Brad de Long can’t understand why a Frannie bailout needs to happen now.
Funnily enough nor can I except that it does. I didn’t think Paulson would act this fast – and I don’t know what he will do with the preferreds – but thinking about it the action is sensible. [I was considering buying preferreds – so I have little ability here to claim prescience…]
Let’s lay out the argument
- When Paulson got his permission to bail out Fannie and Freddie and made all the reassuring noises he made I thought that Fannie and Freddie debt spreads would drop to 30bps. They didn’t and I thought that was weird. Really weird. I blogged about it here.
- We should take the world as it is – not as we think it should be and observe that the debts are rolling over at spreads more like 130bps. This is reality and I for one am a proud member of the “reality based community”.
- There is almost 2 trillion Frannie debt rolling over at a high rate (several hundred billion a quarter). The government effectively guarantees that debt but a perverse market was forcing issue of that debt at 130bps more than Treasuries.
- If the spread on the debt remained at 130bps then Frannie were doomed. I did the maths in Fannie Mae series.
- In particular I estimated the earnings power of Fannie Mae at about 10 billion per annum. Fannie has something near a trillion in debt. If the spread is 100bps higher than it should be with the government guarantee then almost all of that earnings potential will be wasted as excess spreads on the nearly a trillion in debt. If the spread remained at 130bps over treasuries then Fannie had nearly no earnings power. No earnings power meant insolvency was inevitable because losses in the book might be something around 80 billion (see Fannie Mae Part III). As there was no earnings power it was inevitable that the government was going to bail them out sooner or later. I blogged here and here about how widening spreads could spell doom for Frannie. I must confess I did not think the spreads would remain wide (as I thought they were irrational) but they have.
- The Government might have solved this problem by explicitly guaranteeing the debt and leaving the private ownership in place. But that looks silly to me. I would have thought the implicit guarantee was enough – but 130bps tell me it wasn’t.
- Given this the government was eventually going to have to pay the Frannie senior debt. Over the next couple of years then Frannie was effectively going to raise over a trillion dollars in
government debt – but at spreads 100bps or more higher than necessary. The cost to the Federal government of delay is thus more than 10-20 billion annually over the life of that debt. If the debt had five year maturities on average then the cost just of delay could edge 100 billion. US
- Moreover delay delayed the date at which the implicit government guarantee finally drove down mortgage rates – and hence increased the disruption in housing market.
The logical thing for the government to do in that circumstance is not delay. [The alternative is to cross your fingers and hope that the debt spreads on Frannie debt dropped to 30bps on their own accord.]

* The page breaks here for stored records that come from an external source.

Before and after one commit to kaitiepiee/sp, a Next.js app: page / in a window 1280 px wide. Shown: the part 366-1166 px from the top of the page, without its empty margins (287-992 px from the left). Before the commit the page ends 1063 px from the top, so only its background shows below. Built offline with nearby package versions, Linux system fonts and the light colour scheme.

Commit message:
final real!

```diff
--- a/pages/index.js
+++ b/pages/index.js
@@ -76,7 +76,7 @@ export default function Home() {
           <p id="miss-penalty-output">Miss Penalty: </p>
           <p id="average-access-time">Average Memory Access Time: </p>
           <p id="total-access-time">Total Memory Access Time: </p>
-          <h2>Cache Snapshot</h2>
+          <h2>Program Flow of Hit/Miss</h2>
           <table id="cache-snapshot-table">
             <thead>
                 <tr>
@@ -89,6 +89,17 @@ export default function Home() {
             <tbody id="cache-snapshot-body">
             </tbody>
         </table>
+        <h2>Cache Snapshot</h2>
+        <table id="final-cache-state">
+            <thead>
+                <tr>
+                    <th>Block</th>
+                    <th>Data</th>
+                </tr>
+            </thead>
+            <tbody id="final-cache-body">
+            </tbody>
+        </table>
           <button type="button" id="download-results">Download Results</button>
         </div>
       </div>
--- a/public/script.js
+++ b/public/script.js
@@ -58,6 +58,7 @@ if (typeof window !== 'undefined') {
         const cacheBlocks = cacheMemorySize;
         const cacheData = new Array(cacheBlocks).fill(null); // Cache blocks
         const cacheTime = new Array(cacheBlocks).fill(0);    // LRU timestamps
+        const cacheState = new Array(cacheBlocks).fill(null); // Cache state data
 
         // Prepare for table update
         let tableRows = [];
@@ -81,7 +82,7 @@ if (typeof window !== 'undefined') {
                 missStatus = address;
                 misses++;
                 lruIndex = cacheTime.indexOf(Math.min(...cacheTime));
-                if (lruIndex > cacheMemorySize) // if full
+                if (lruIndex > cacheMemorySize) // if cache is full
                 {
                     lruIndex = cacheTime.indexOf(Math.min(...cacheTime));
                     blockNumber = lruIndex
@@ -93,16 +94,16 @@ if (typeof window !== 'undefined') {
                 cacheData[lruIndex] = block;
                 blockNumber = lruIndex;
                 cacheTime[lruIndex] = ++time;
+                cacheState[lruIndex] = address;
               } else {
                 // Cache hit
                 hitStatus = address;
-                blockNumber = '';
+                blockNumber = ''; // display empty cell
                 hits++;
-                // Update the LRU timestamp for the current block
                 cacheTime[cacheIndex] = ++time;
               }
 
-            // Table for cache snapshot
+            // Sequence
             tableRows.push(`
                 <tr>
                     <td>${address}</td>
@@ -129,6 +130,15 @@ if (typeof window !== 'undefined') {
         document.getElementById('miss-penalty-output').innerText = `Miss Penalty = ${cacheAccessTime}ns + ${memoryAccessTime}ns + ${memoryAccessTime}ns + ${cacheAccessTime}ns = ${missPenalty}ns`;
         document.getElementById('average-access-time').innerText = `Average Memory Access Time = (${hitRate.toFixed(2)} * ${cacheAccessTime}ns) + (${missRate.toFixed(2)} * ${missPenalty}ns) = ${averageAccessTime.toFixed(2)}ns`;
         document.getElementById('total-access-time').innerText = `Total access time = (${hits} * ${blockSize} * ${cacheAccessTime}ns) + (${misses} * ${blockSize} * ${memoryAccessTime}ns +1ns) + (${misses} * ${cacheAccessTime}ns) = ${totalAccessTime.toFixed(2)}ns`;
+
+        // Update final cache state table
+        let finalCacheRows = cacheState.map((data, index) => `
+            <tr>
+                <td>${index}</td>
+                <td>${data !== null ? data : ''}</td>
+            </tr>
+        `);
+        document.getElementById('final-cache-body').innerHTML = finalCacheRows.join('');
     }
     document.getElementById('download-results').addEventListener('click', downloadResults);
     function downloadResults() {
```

My understanding of US politics (erroneous it seems) suggested to me that this administration would not want to explicitly socialise the problem. Moreover many decisions of this administration are best described by delay and crossed fingers. So I am staggered by rapid logical action. But so be it and for once I think a Bush administration action is sensible.

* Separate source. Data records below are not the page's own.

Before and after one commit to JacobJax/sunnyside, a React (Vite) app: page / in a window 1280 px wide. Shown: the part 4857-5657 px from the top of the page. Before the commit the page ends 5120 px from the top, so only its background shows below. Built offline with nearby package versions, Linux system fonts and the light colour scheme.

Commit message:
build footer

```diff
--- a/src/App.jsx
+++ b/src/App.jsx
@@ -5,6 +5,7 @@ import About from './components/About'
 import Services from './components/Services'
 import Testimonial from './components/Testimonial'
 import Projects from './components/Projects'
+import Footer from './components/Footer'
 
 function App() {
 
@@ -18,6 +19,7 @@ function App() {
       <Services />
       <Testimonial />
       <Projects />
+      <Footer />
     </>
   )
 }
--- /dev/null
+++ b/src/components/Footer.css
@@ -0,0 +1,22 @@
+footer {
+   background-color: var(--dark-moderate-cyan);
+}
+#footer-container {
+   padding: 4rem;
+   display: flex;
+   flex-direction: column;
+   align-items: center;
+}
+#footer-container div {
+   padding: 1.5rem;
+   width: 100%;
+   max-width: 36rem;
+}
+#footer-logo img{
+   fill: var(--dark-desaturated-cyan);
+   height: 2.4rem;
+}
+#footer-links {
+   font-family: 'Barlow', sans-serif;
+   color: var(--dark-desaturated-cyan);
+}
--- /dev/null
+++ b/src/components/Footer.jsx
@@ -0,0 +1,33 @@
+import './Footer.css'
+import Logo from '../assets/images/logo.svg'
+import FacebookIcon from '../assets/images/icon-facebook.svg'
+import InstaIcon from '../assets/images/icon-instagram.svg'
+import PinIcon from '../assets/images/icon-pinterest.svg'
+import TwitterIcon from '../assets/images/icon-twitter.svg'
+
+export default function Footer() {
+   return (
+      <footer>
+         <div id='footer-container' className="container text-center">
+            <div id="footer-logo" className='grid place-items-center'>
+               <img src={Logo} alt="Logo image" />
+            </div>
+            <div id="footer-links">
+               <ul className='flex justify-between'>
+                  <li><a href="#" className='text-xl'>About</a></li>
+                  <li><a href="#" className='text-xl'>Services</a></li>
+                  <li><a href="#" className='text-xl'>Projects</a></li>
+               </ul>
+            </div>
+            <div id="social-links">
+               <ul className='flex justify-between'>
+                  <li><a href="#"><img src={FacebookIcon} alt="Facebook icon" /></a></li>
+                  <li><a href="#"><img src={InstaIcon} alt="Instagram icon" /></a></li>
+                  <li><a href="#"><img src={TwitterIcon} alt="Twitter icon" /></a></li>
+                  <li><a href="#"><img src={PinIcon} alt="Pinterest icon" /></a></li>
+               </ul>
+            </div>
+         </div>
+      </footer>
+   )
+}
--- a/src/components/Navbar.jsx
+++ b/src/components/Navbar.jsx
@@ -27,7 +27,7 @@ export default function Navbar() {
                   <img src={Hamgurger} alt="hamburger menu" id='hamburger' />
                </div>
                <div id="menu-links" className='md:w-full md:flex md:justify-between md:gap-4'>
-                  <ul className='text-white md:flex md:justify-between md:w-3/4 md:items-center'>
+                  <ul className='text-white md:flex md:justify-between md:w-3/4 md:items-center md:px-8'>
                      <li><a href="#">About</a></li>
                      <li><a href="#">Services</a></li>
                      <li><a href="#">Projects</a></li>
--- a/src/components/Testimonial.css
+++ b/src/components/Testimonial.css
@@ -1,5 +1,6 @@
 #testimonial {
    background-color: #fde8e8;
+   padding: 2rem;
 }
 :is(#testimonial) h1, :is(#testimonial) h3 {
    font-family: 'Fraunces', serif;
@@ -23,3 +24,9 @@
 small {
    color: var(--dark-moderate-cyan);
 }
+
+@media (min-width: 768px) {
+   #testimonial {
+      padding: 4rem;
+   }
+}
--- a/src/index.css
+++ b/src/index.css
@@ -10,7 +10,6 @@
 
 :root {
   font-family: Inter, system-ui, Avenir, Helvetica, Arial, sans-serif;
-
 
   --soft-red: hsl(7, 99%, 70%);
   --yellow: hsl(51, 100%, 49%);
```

But I am more staggered that the market forced the action. I thought that the market would see the implicit guarantee for what it was and trade Frannie senior debt at low spreads. But reality has the ability to get in the way of many things. This is just another example.
Being in government sucks. Sometimes you need to make hard decisions that are ideologically anathema. This must really pain the Republicans. But in this instance reality got in the way of ideology.

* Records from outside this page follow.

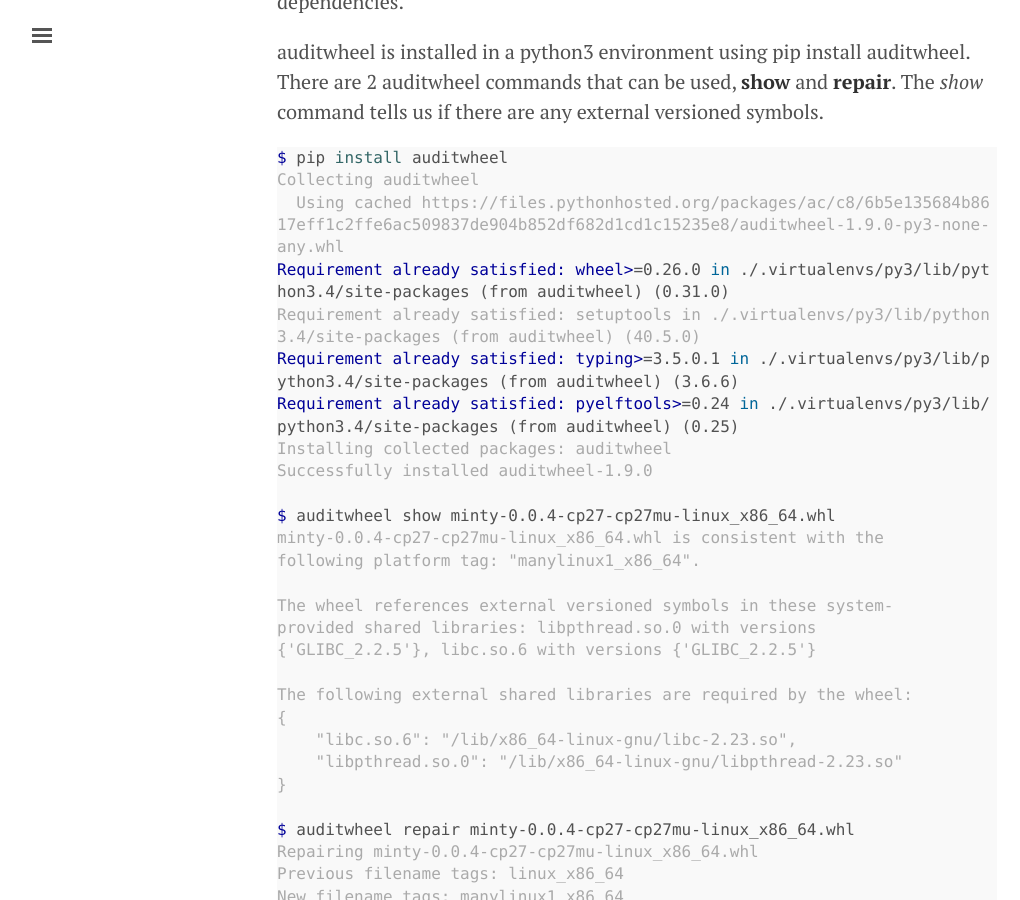
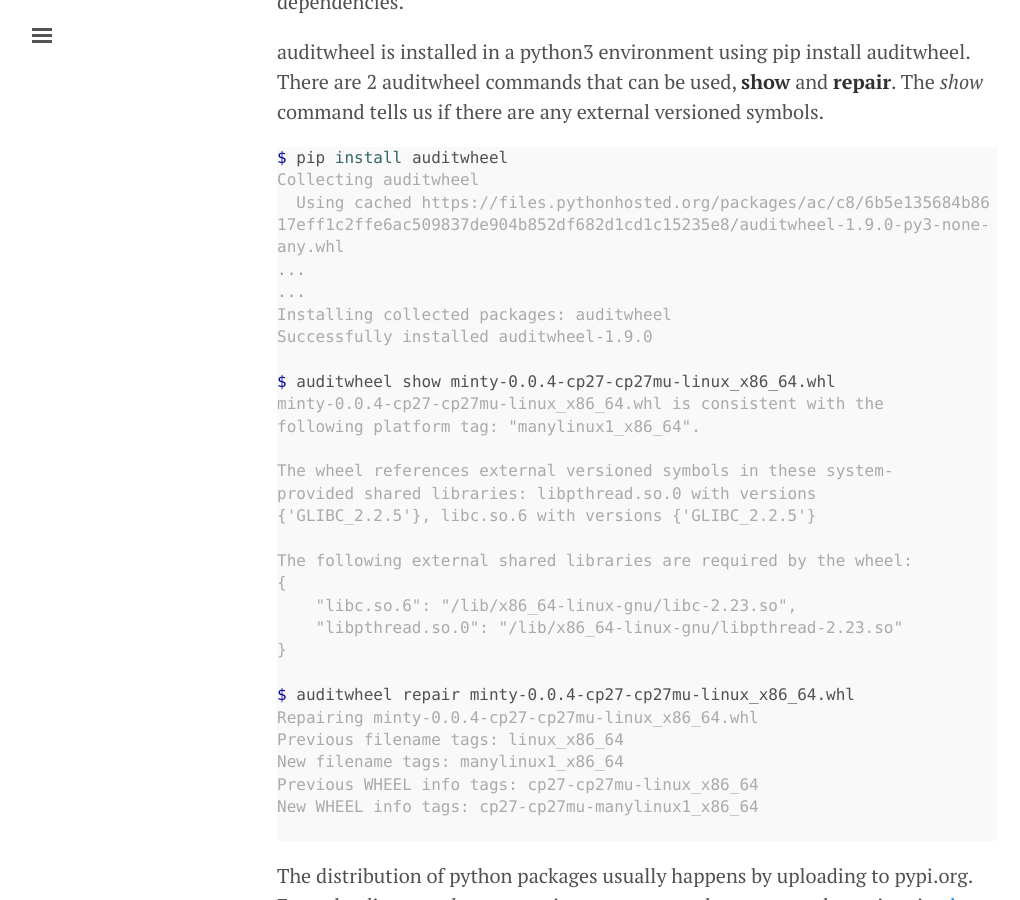
Before and after one commit to raghavan97/src-raghavan97.github.io, a Jekyll site: the page built from _posts/2018-11-01-binary-dist-post.md, in a window 1280 px wide and 900 px high, scrolled down 2456 px. Shown: the whole window, without its empty margins (3-1023 px from the left). Built offline with Jekyll 4.4.1, drawn with Linux system fonts in a browser that asks for light colours; some of the changed text lies outside the part shown.

Commit message:
master:updated the post

```diff
--- a/_posts/2018-11-01-binary-dist-post.md
+++ b/_posts/2018-11-01-binary-dist-post.md
@@ -91,10 +91,8 @@ auditwheel is installed in a python3 environment using pip install auditwheel.
 $ pip install auditwheel
 Collecting auditwheel
   Using cached https://files.pythonhosted.org/packages/ac/c8/6b5e135684b8617eff1c2ffe6ac509837de904b852df682d1cd1c15235e8/auditwheel-1.9.0-py3-none-any.whl
-Requirement already satisfied: wheel>=0.26.0 in ./.virtualenvs/py3/lib/python3.4/site-packages (from auditwheel) (0.31.0)
-Requirement already satisfied: setuptools in ./.virtualenvs/py3/lib/python3.4/site-packages (from auditwheel) (40.5.0)
-Requirement already satisfied: typing>=3.5.0.1 in ./.virtualenvs/py3/lib/python3.4/site-packages (from auditwheel) (3.6.6)
-Requirement already satisfied: pyelftools>=0.24 in ./.virtualenvs/py3/lib/python3.4/site-packages (from auditwheel) (0.25)
+...
+...
 Installing collected packages: auditwheel
 Successfully installed auditwheel-1.9.0
 
```
Also changed, not shown: other parts of _posts/2018-11-01-binary-dist-post.md (+1 -1 lines).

There is a second hard decision – which is what to do with the preferred. Any solution that leaves the preferreds as senior to the Government capital would indicate that the Republicans have dumped ideology entirely. I am not sure that they should wipe out the preferreds – but I would have a jaundiced view of any deal which substantially pays the preferreds before the government makes a reasonable profit on the capital that they are putting it risk.